Hanumant Singh dies at 67
Hanumant Singh, the former Indian batsman, died at the Breach Candy Hospital in Mumbai on the morning of Wednesday, November 29. He had been in hospital for more than 20 days, in intensive care, battling renal and lung failure caused by Hepatitis B and Dengue, which led to his kidneys and lungs failing. He was in the intensive care unit on life support - ventilator and dialysis. The funeral is to be held in Mumbai at 4.30 pm today.
Hanumant was in good health as recently as the beginning of November. He returned from Rajasthan, the team he coaches in the Ranji Trophy, earlier this month with the intention of watching the Champions Trophy final.
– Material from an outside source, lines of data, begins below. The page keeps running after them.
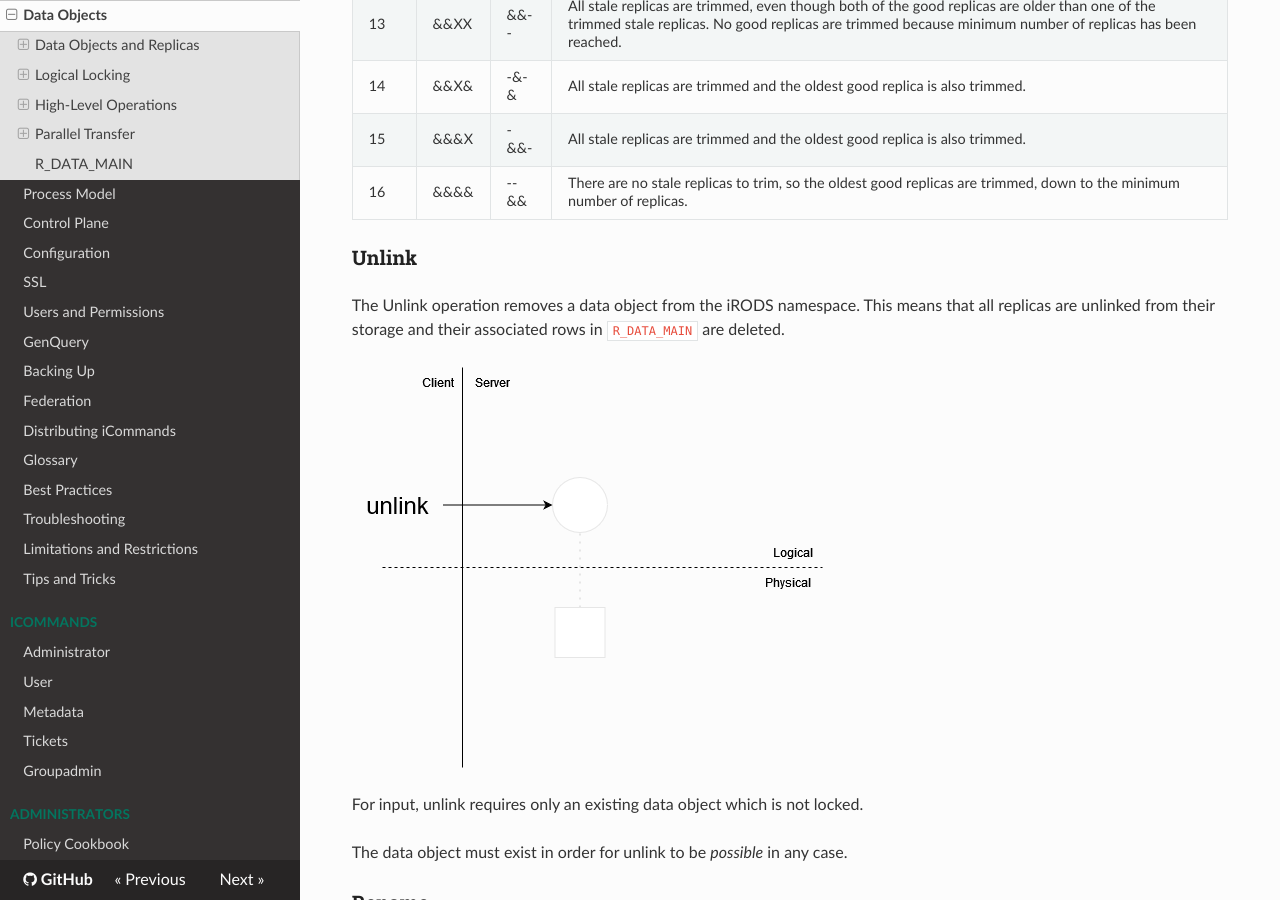
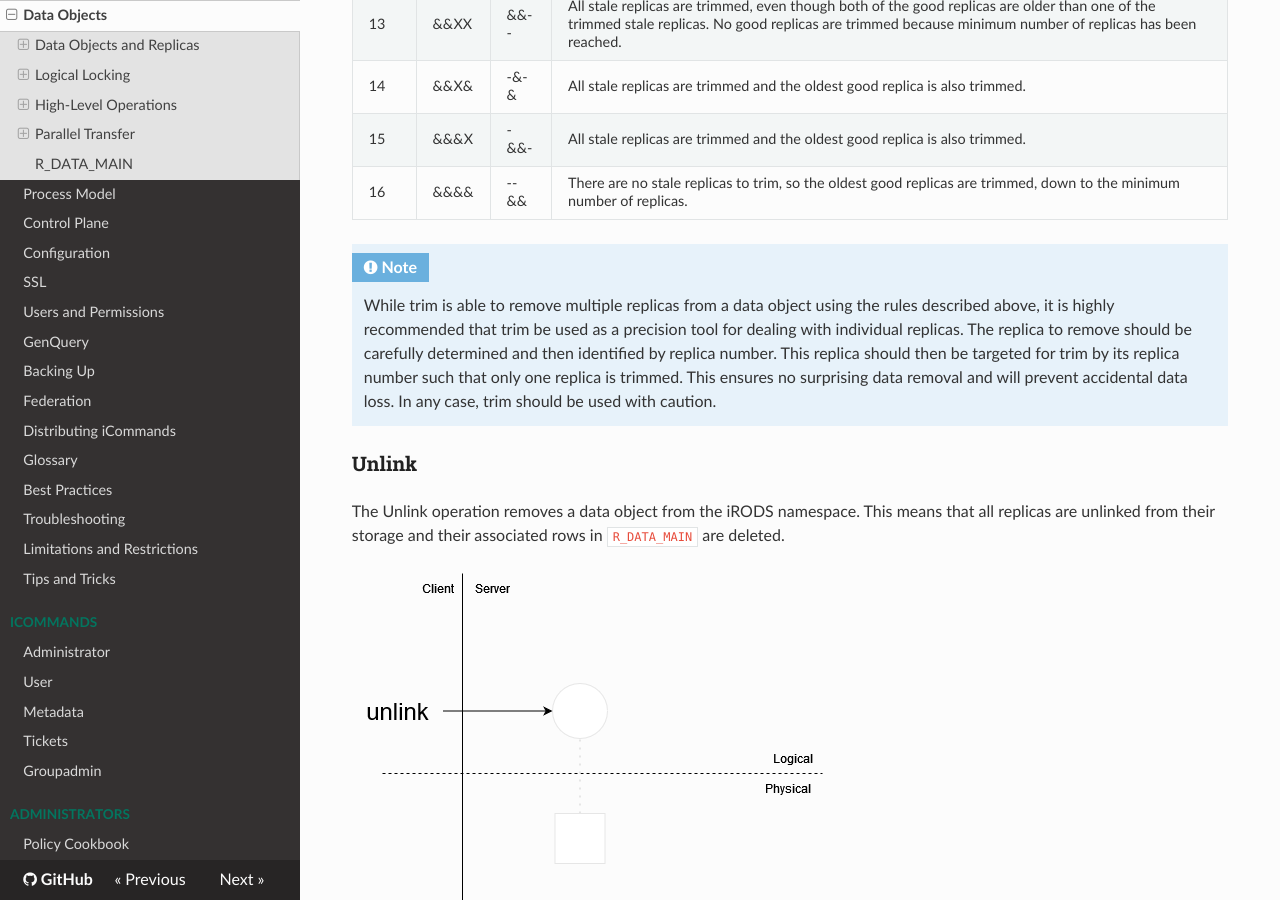
Before and after one commit to irods/irods_docs, an MkDocs documentation site: the page built from docs/system_overview/data_objects.md, in a window 1280 px wide and 900 px high, scrolled down 13824 px. Built offline with MkDocs 1.6.1, drawn with Linux system fonts in a browser that asks for light colours; nearby versions of some CDN libraries.

Commit message:
[irods/irods#4861] Data Objects: Add cautionary note to Trim docs

```diff
--- a/docs/system_overview/data_objects.md
+++ b/docs/system_overview/data_objects.md
@@ -309,6 +309,9 @@ In order to understand the priority order of how replicas are selected for trimm
 | 15 | &&&X | -&&- | All stale replicas are trimmed and the oldest good replica is also trimmed. |
 | 16 | &&&& | --&& | There are no stale replicas to trim, so the oldest good replicas are trimmed, down to the minimum number of replicas. |
 
+!!! Note
+    While trim is able to remove multiple replicas from a data object using the rules described above, it is highly recommended that trim be used as a precision tool for dealing with individual replicas. The replica to remove should be carefully determined and then identified by replica number. This replica should then be targeted for trim by its replica number such that only one replica is trimmed. This ensures no surprising data removal and will prevent accidental data loss. In any case, trim should be used with caution.
+
 ### Unlink
 
 The Unlink operation removes a data object from the iRODS namespace. This means that all replicas are unlinked from their storage and their associated rows in `R_DATA_MAIN` are deleted.
```
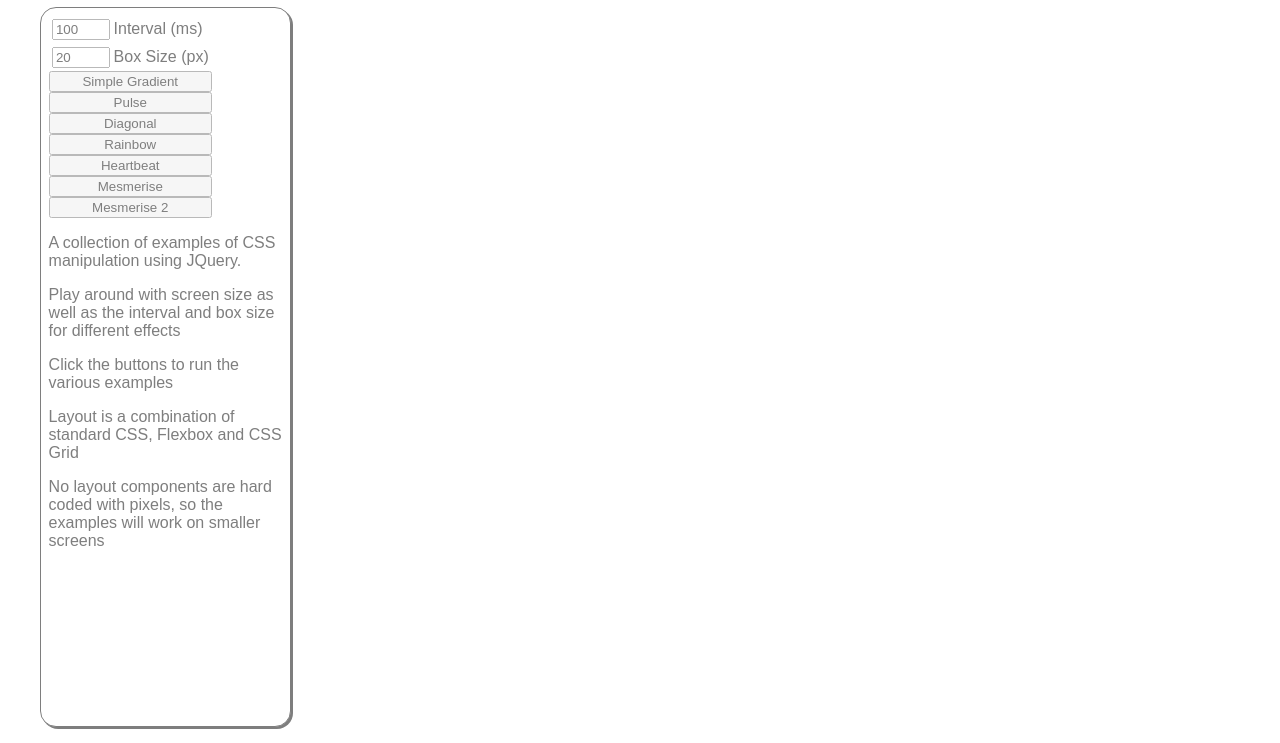
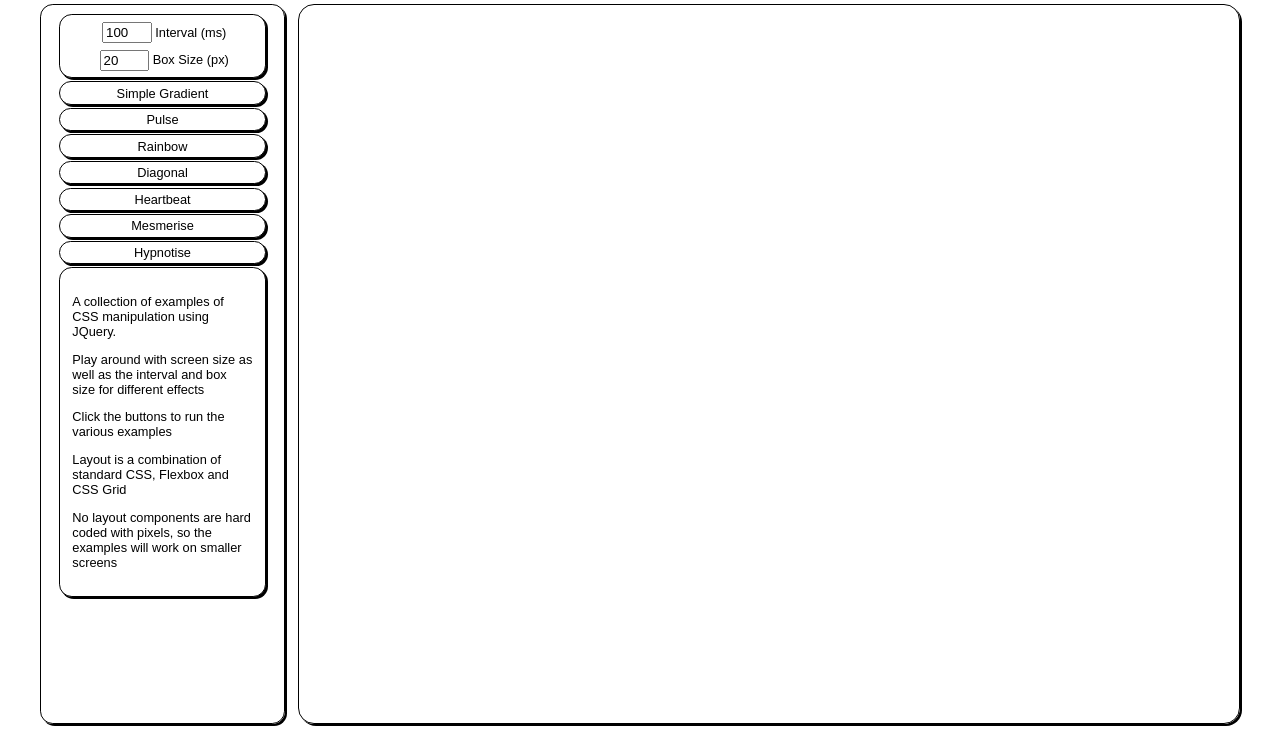
Before and after one commit to johnofsydney/dibBow, a plain HTML site: page index.html in a window 1280 px wide. Shown: the part 73-816 px from the top of the page. Drawn offline with Linux system fonts and the light colour scheme.

Commit message:
all done move on

```diff
--- a/css/style.css
+++ b/css/style.css
@@ -4,7 +4,6 @@
 }
 
 body {
-  /* background-color: pink; */
   background-image: url("../images/rainbow.jpg");
   background-size: cover;
   background-repeat: no-repeat;
@@ -22,26 +21,30 @@ header {
   opacity: 0.5;
   border-radius: 0.5em;
   margin: 0 auto;
+  border: solid black 1px;
+  box-shadow: 2px 2px;
+  /* border-radius: 1em; */
+}
+
+h1 {
+  line-height: 0.5em;
 }
 
 .main {
-  margin: 1em auto;
+  margin: .5em auto;
   width: 95%;
-  /* background-color: cyan; */
   display: flex;
 }
 
 .left {
   flex: 1;
   margin-right: 1em;
-  /* background-color: magenta; */
-  /* display: inline-block; */
   border: solid black 1px;
   box-shadow: 2px 2px;
   border-radius: 1em;
   padding: 0.5em;
-  background-color: white;
-  opacity: 0.5;
+  background-color: rgba(255,255,255,0.5);
+  font-size: 0.8em;
 }
 
 button {
@@ -57,21 +60,41 @@ input {
   flex: 4;
   height : 90vh;
   margin: 0;
-  /* background-color: yellow; */
-  /* display: inline-block; */
+  border: solid black 1px;
+  box-shadow: 2px 2px;
+  border-radius: 1em;
+  padding: 0.5em;
+  background-color: rgba(255,255,255,0.5);
 }
 
 .bigSquare {
   margin: 0 auto;
-  /* background-color: limegreen; */
   display: grid;
 }
 
 .smallSquare {
-  /* border: solid red 1px; */
+  opacity: 1;
 }
 
+.btnDiv {
+  width: 90%;
+  margin: 0.25em auto;
+  padding: 0.25em;
+  background-color: white;
+  text-align: center;
+  border: solid black 1px;
+  box-shadow: 2px 2px;
+  border-radius: 1em;
+}
 
+.btnDiv:hover {
+  background-color: cyan;
+}
+
+#notes {
+  text-align: left;
+  padding: 1em
+}
 
 /* A little cheating is allowed here - seems you only need to specify one each of row and column */
 
--- a/index.html
+++ b/index.html
@@ -13,17 +13,19 @@
   <header><h1>Colorful JQuery</h1></header>
   <div class="main">
     <div class="left">
-      <input id="interval" type="number" value=100>Interval (ms)</input><br/>
-      <input id="squareSize" type="number" value=20>Box Size (px)</input><br/>
-      <button id="simpleGradient">Simple Gradient</button><br/>
-      <button id="pulse">Pulse</button><br/>
-      <button id="diagonal">Diagonal</button><br/>
-      <button id="rainbow">Rainbow</button><br/>
-      <button id="heartbeat">Heartbeat</button><br/>
-      <button id="mesmerise">Mesmerise</button><br/>
-      <button id="mesmer2">Mesmerise 2</button><br/>
+      <div class="btnDiv">
+        <input id="interval" type="number" value=100>Interval (ms)</input><br/>
+        <input id="squareSize" type="number" value=20>Box Size (px)</input><br/>
+      </div>
+      <div class="btnDiv" id="simpleGradient">Simple Gradient</div>
+      <div class="btnDiv" id="pulse">Pulse</div>
+      <div class="btnDiv" id="rainbow">Rainbow</div>
+      <div class="btnDiv" id="diagonal">Diagonal</div>
+      <div class="btnDiv" id="heartbeat">Heartbeat</div>
+      <div class="btnDiv" id="mesmerise">Mesmerise</div>
+      <div class="btnDiv" id="hypnotise">Hypnotise</div>
 
-      <div id="notes">
+      <div class="btnDiv" id="notes">
         <p>A collection of examples of CSS manipulation using JQuery.</p>
         <p>Play around with screen size as well as the interval and box size for different effects</p>
         <p>Click the buttons to run the various examples</p>
--- a/js/main.js
+++ b/js/main.js
@@ -13,7 +13,7 @@ let rainbowTimerDone
 let heartbeatTimerDone
 let diagonalTimerDone
 let mesmeriseTimerDone
-let mesmer2TimerDone
+let hypnotiseTimerDone
 
 const drawBigSquare = function(s) {
   let bigSquareDiv = `<div class="bigSquare"></div>`
@@ -66,7 +66,8 @@ const pulse = function () {
   let b = Math.round((127 * Math.sin(x - (pie/3)) + 128))
   // console.log(r, g, b);
   $(`.smallSquare`).css('background-color', `rgb(${r},${g},${b})`)
-  $('.smallSquare').css('border', 'none')
+  $('.smallSquare').css('border', 'none');
+  $('.smallSquare').css('opacity', "1")
 }
 
 
@@ -116,7 +117,7 @@ const mesmerise = function () {
 }
 
 
-const mesmer2 = function () {
+const hypnotise = function () {
   for (var i = 1; i <= n; i++) {
     for (var j = 1; j <= n; j++) {
       x = x + rateFactor / 10000
@@ -170,13 +171,13 @@ $(document).ready( function () {
     stopAndRedraw();
     pulseTimerDone = setInterval(pulse, speedConstant);
   })
-
-  $('#stopPulse').on('click', function() {
-    clearInterval(pulseTimerDone);
-    clearInterval(rainbowTimerDone);
-    $('.right').html('')
-    drawBoxes(w, h)
-  })
+  //
+  // $('#stopPulse').on('click', function() {
+  //   clearInterval(pulseTimerDone);
+  //   clearInterval(rainbowTimerDone);
+  //   $('.right').html('')
+  //   drawBoxes(w, h)
+  // })
 
   $('#rainbow').on('click', function() {
     getValues()
@@ -203,10 +204,10 @@ $(document).ready( function () {
     mesmeriseTimerDone = setInterval(mesmerise, speedConstant);
   })
 
-  $('#mesmer2').on('click', function() {
+  $('#hypnotise').on('click', function() {
     getValues()
     stopAndRedraw();
-    mesmer2TimerDone = setInterval(mesmer2, speedConstant);
+    hypnotiseTimerDone = setInterval(hypnotise, speedConstant);
   })
 
 
@@ -217,7 +218,7 @@ $(document).ready( function () {
     clearInterval(heartbeatTimerDone);
     clearInterval(diagonalTimerDone);
     clearInterval(mesmeriseTimerDone);
-    clearInterval(mesmer2TimerDone);
+    clearInterval(hypnotiseTimerDone);
 
     $('.right').html('')
     drawBoxes(w, h)
```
However, he took ill soon after returning and could not attend the CK Nayudu awards function on November 4 or the final on November 5.
A career spanning more than 20 years was highlighted by a century on Test debut (against England) and prolific run-scoring in the domestic game but was blighted when he was unceremoniously dropped from the Test team while at the top of his game.
A dashing strokeplayer with immaculate footwork, Hanumant (known as 'Chhotu' for his diminutive size) followed up the debut Test century with good batting against Australia and the pace of McKenzie and co, making 94 in the second innings of the first Test at Madras. He did reasonably well in the Tests against New Zealand and West Indies at home and on the tour of England in 1967. Then at the peak of his career, he was inexplicably dropped for the 1967-68 tour of Australia.
Vijay Merchant , then chairman of selectors, was instrumental in bringing Hanumant back into the national team for the 1969 series against New Zealand but the return was ill-timed. Personal problems occupied his mind and, as a result, he suffered against the pace of Dayle Hadlee in Mumbai. That was the last time he played for India.
While his Test average of 31.18 belied his class, his statistics in the Ranji Trophy were more reflective. He amassed 6170 runs with 15 centuries at 43.90 and came close to breaking Vijay Hazare's then record total of 6312. The 1966-67 season was his crowning glory as he totalled 869 runs at 124.14 and scored 109 and an unbeaten 213 in the final against the might of Bombay. A shrewd captain, Hanumant led Central Zone to their first Duleep Trophy triumph in 1971-72 and ended up with more than 12,000 runs in first-class cricket.
Srinivas Venkataraghavan, former India offspinner and later an international umpire, rated Hanumant very highly against spin. "His greatest quality was the suppleness and his wristwork," he said. "Hanumant would work on the bowler without offending him, he would cleverly play in the gaps, pushing and nudging the ball away and collecting runs. He had soft hands and was always in control of the shot, always on top. As a bowler you had to keep the ball away from his leg stump because he was very strong in that direction. He could place it at will if you drifted towards his pads, a bit like Azhar. Perhaps the best strategy against him was to peg away at the off stump, bringing the ball in because he was not strong on the cut. Which is why I would bowl outside off, slanting it in to keep him quiet. But he had solid defense and a very stable temperament."
After retiring as a player, Hanumant continued with the game as coach, administrator, selection committee chairman and ICC match referee. He was also an insightful commentator on the changing nature of the game, believing, for example, that deception in spin bowling was on the decline of late. "People are bowling the straight ball in a different way," he said. "They are over-spinning it, bowling top-spinners, some of which go the other way, which only Prasanna used to bowl in my time. But the subtleties of pace variations are definitely not as good. This and the trajectory go together. And too much one-day cricket is affecting use of the crease."
Known for his straight-talking, Hanumant held strong views about chucking and believed umpires should be given the authority to call it as they see it. "They say it's only after 15 degrees that the eye is first able to see a throw. That itself solves the problem: The moment you see it with the naked eye, you call it."
Hanumant, a teetotaller and non-smoker, was known for his health and fitness, and even at the age of 67 was an active member of the cricketing fraternity. He suffered a devastating tragedy four years ago when Suryaveer, his elder brother, two sisters and a niece were killed in a motor accident near Ahmedabad.